Like a mighty batyr, he, along with his subjects, began to build an unusual building, which was built in a short time; having settled in it, they began to teach the people who lived in this area, and give shelter to those in need; after a long time, the chief rector disappeared somewhere, and the rest of the people were taken prisoner and taken away by the people advancing at that time from west to east. N. N. Pantusov considered this legend plausible and assumed that it refers to “newcomers Nestorians” who founded a monastery in Tash-Rabat.
In 1904, in his Notes on the Antiquities of the Semirechensk Region, N.N. Pantusov reports from the words of the Kirghiz that Tash-Rabat was built by the Bukhara Khan Abdylla during a campaign against the Kalmyks.

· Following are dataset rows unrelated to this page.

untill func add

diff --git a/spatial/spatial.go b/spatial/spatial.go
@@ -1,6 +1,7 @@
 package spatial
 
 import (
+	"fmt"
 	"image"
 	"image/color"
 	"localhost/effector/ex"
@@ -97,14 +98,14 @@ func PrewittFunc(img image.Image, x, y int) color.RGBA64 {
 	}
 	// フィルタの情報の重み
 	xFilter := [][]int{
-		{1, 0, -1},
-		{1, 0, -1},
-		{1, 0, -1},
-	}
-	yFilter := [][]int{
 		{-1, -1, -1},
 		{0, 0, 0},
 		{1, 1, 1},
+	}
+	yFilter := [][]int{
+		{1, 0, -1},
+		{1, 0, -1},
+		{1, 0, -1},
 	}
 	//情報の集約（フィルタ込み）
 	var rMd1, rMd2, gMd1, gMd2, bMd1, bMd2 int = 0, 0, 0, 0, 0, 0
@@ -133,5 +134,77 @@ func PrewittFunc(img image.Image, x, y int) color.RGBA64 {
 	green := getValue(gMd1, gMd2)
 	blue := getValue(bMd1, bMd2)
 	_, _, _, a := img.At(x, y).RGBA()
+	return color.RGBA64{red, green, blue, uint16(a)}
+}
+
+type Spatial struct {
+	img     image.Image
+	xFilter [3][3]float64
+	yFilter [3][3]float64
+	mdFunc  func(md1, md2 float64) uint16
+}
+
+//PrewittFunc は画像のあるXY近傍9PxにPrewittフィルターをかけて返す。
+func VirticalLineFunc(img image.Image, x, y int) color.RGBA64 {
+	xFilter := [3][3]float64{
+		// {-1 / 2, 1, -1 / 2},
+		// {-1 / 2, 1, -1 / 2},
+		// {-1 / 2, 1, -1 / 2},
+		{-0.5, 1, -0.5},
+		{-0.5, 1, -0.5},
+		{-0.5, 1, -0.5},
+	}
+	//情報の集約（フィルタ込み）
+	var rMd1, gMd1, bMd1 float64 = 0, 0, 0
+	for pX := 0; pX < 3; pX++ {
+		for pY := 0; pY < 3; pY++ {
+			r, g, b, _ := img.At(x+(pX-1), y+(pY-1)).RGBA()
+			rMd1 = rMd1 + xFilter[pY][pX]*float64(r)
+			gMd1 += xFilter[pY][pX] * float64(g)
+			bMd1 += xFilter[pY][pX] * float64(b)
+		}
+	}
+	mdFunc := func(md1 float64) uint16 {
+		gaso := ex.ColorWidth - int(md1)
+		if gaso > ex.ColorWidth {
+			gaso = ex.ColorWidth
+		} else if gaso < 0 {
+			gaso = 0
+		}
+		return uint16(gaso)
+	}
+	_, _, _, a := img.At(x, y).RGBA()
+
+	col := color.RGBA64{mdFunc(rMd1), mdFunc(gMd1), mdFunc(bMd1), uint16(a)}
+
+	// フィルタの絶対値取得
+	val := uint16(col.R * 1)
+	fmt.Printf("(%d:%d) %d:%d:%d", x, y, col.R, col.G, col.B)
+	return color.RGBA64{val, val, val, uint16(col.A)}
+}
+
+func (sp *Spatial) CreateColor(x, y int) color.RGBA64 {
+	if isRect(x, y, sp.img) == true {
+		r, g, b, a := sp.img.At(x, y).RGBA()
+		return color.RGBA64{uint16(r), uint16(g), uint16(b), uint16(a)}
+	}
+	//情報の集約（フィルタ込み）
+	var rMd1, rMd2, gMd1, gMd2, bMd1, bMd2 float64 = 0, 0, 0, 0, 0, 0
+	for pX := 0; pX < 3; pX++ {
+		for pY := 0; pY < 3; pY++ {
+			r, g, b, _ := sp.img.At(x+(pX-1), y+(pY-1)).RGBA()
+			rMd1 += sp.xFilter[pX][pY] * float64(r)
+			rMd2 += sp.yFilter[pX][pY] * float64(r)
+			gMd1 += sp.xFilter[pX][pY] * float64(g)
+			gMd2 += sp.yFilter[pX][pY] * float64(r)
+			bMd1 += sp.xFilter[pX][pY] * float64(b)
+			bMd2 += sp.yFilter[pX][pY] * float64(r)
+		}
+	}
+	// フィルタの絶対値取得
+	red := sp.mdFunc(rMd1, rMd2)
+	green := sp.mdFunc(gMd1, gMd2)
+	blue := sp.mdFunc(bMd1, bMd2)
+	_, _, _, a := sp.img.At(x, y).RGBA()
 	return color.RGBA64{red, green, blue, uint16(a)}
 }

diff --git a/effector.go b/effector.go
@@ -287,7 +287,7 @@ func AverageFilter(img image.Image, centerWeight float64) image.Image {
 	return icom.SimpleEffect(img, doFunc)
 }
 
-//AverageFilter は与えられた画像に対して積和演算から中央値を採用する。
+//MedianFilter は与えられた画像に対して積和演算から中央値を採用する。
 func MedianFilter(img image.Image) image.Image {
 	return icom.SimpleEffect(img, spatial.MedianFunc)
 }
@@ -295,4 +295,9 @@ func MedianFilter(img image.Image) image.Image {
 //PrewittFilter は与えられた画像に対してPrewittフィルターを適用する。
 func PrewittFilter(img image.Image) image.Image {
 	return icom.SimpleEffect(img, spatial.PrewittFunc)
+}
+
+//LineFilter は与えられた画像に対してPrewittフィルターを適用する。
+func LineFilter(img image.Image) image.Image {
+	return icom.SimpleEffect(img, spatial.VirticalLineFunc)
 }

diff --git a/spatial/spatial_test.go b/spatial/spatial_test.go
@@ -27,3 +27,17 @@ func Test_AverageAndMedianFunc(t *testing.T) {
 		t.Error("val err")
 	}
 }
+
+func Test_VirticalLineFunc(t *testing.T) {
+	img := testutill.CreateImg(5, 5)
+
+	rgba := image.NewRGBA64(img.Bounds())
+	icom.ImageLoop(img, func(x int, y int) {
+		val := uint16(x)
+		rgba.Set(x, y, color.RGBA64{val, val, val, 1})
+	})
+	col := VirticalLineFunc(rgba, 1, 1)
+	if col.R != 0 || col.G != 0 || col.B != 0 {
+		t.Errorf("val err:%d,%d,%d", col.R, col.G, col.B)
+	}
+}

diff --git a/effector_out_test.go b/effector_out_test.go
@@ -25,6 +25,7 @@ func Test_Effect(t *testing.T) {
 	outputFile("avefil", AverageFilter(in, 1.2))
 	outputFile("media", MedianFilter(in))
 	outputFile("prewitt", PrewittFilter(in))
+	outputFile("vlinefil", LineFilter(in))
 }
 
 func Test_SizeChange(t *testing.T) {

He drove the Kalmyks from the conquered lands of Turkestan and, wanting to perpetuate his name, built 1001 rabats along the entire path of conquest: Tash-Takyr in the Aulie-Ata district, snowstorm towers in Uzgen and Tokmаchka, Tash-Rabat in the At-Bashinsky area and Kok -rabat in the Kashgar province.
A hundred years later, the Kirghiz, who returned to the At-Bashinsky valley with Khan Urman at the head, found Koshoy-Korgon abandoned by the Kalmyks. This fortress was used by the batyr Koshoy, who was in the service of the Aulie-Ata Khan Manas and ruled the Kirghiz from Tash-Rabat to the Tekes River.
Near Tash-Rabat, he set up an advanced guard post against the Kalmyks who were on the other side of the Tien-Shan Range. The betrayal of Koshoy's wife, who conveyed the news to the enemy about the small number of the Kyrgyz army, contributed to the capture of the Koshoy-Korgon fortress by the Kopal commanders Joloy and Konurbay.
Thus, as already noted by A.N. Bernshtam, in the people's memory, the emergence of Tash-Rabat, in contrast to the nearby Koshoi-Korgon (Atbash settlement), is not associated with the activities of the local population.
The reason for the inconsistency of stories about medieval buildings in the river basin. Naryn V.V. Bartold sees in the absence of information about the Kirghiz in this area before "Tarikh-i Rashidi". According to the Chinese manuscript of 1770 "Xiyu Zhi", the Kirghiz "escaping from unrest" appeared in the Tien-Shan mountains in the middle of the XVth century.

"Tash-Rabat", S.Ya. Peregudov.